An online survey was conducted in eight European countries: France, Germany, Netherlands, Poland, Spain, Sweden, Switzerland and The United Kingdom. Organisations representing government bodies, care providers, service-users, funding/insurance bodies, technical developers and researchers were invited to participate in the survey. The participating countries and organisations reflect the diversity in health care infrastructures and e-health implementation across Europe.

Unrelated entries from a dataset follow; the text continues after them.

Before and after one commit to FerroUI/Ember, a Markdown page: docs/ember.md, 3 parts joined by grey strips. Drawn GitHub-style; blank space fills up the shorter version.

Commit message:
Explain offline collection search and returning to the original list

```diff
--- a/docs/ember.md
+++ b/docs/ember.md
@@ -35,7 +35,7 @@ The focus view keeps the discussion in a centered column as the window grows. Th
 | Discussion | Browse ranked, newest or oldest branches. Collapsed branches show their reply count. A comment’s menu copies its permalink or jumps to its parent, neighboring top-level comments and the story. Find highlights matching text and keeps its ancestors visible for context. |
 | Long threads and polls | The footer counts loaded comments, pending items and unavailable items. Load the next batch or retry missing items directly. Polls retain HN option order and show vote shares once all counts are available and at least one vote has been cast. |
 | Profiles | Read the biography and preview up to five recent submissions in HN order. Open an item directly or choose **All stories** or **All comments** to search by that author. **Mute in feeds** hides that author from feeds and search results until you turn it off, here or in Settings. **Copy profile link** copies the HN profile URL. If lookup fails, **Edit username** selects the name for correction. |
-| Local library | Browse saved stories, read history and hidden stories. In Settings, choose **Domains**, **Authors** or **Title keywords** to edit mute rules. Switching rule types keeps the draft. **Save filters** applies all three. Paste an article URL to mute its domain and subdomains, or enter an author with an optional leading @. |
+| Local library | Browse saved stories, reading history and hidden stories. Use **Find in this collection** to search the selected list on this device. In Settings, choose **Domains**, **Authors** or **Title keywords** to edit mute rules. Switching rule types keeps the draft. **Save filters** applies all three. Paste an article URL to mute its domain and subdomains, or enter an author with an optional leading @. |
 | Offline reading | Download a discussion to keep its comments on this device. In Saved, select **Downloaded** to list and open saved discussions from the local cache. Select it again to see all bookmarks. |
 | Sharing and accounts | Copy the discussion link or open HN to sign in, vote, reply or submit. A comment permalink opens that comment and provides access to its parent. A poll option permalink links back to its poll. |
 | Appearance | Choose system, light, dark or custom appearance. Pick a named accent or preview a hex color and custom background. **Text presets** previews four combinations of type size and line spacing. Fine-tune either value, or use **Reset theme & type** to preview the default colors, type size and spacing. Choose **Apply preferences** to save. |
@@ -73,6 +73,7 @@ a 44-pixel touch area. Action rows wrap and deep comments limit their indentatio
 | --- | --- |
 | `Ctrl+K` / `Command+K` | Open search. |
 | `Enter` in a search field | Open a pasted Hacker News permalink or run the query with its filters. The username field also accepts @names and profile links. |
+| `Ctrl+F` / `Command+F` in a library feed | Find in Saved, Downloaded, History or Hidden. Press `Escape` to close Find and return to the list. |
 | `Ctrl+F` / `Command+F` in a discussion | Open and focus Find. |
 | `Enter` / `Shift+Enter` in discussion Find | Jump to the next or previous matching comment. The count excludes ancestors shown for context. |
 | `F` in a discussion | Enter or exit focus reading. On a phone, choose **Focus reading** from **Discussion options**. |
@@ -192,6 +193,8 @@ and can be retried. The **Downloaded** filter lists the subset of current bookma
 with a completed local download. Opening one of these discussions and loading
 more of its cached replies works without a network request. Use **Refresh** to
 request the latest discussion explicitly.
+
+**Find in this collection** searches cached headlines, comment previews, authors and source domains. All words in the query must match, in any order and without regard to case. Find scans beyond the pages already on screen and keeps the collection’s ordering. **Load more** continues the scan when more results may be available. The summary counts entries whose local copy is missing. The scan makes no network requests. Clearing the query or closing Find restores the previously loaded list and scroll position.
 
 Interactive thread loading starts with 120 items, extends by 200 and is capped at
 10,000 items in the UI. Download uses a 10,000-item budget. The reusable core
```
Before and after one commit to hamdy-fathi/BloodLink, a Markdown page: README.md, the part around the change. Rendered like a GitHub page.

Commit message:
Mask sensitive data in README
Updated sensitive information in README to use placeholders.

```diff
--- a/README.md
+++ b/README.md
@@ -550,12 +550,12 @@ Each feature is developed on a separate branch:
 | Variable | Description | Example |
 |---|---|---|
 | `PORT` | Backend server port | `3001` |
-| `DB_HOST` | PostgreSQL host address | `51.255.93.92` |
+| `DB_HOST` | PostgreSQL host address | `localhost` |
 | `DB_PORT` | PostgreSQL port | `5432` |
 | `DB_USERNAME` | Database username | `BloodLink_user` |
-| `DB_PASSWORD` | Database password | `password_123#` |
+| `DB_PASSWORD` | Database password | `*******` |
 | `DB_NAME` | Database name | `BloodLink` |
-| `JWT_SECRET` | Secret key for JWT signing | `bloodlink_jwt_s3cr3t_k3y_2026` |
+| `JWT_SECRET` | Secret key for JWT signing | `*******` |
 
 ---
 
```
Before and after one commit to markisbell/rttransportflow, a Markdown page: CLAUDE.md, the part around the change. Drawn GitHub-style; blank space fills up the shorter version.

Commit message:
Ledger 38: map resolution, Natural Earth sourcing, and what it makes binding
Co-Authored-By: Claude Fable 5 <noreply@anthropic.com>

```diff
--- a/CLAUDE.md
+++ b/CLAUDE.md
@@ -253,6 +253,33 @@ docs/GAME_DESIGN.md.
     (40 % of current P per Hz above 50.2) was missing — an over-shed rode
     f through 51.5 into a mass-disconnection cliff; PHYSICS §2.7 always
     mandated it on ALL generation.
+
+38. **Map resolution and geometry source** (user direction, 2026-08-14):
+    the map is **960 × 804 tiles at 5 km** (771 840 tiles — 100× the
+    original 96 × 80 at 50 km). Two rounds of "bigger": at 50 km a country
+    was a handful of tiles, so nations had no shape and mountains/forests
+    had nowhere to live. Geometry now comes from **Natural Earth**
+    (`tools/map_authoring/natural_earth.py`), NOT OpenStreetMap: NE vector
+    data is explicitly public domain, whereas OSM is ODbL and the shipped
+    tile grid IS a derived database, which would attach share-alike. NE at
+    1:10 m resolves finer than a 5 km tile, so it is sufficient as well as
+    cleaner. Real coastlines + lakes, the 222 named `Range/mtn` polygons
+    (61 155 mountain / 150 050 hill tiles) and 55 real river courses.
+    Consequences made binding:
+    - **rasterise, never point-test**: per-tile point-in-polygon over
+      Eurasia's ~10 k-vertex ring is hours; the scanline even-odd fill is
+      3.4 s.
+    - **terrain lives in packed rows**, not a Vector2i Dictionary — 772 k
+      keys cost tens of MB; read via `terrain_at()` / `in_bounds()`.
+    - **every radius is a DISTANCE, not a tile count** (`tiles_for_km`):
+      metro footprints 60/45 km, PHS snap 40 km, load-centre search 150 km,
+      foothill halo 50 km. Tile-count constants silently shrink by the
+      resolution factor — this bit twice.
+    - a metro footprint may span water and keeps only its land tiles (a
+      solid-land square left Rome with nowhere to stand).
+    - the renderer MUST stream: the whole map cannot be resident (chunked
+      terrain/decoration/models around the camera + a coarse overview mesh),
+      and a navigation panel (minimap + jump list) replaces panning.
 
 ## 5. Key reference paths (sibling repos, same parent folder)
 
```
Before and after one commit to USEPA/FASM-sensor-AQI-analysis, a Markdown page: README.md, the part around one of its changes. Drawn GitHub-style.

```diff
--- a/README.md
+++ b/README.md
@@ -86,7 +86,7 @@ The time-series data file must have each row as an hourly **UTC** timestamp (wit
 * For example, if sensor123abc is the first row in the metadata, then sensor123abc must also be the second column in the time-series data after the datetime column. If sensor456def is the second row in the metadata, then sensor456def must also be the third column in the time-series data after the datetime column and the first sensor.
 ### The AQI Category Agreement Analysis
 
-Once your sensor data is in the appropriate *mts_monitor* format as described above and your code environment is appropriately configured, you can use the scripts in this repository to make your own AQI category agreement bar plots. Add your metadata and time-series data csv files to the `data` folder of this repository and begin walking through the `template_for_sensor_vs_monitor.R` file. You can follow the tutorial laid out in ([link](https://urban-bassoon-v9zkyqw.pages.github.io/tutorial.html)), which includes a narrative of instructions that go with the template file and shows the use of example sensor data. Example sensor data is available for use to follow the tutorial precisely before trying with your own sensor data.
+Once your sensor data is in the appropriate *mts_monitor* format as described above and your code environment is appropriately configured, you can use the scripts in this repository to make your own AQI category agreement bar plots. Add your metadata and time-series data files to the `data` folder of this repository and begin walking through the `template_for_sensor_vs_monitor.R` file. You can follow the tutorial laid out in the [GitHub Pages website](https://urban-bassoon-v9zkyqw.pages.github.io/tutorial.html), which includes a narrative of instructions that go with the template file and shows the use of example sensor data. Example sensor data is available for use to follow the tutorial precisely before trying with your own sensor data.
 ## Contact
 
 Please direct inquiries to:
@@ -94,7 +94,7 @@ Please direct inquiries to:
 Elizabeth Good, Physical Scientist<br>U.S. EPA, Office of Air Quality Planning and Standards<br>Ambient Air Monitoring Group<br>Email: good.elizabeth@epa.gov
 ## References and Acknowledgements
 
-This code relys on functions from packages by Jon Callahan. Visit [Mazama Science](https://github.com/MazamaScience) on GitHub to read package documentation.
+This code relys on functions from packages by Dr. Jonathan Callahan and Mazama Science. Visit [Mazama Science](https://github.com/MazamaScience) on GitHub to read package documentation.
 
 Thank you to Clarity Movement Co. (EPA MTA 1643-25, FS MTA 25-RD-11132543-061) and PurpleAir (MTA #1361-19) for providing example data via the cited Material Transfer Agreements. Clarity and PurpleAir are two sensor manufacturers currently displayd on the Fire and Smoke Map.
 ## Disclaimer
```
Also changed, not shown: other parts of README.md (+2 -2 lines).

A total of 764 organisations were invited to the survey during the period March–June 2014, with 175 of these organisations participating in our survey. The participating stakeholders reported moderate knowledge of digital treatments and considered cost-effectiveness to be the primary incentive for integration into care services. Low feasibility of delivery within existing care services was considered to be a primary barrier. Digital treatments were regarded more suitable for milder forms of depression. Stakeholders showed greater acceptability towards blended treatment (the integration of face-to-face and internet sessions within the same treatment protocol) compared to standalone internet treatments. Organisations in countries with developed e-health solutions reported greater knowledge and acceptability of digital treatments.

Mental health stakeholders in Europe are aware of the potential benefits of digital interventions. However, there are variations between countries and stakeholders in terms of level of knowledge about such interventions and their feasibility within routine care services. The high acceptance of blended treatments is an interesting finding that indicates a gradual integration of technology into clinical practice may fit the attitudes and needs of stakeholders. The potential of the blended treatment approach, in terms of enhancing acceptance of digital treatment while retaining the benefit of cost-effectiveness in delivery, should be further explored.

The E-COMPARED project has received funding from the European Union Seventh Framework Programme (FP7/2007–2013) under grant agreement no. 603098.

Depression; E-mental health; Comparative effectiveness research; Digital treatment; Internet-delivered; Blended treatment

Item Type:

Journal Article (Original Article)


07 Faculty of Human Sciences > Institute of Psychology > Clinical Psychology and Psychotherapy
07 Faculty of Human Sciences > Institute of Psychology

UniBE Contributor:

Krieger, Tobias and Urech, Antoine


100 Philosophy > 150 Psychology
600 Technology > 610 Medicine & health








Salome Irina Rahel Bötschi

Date Deposited:

15 Sep 2017 16:13

Last Modified:

10 Sep 2020 20:48

Publisher DOI:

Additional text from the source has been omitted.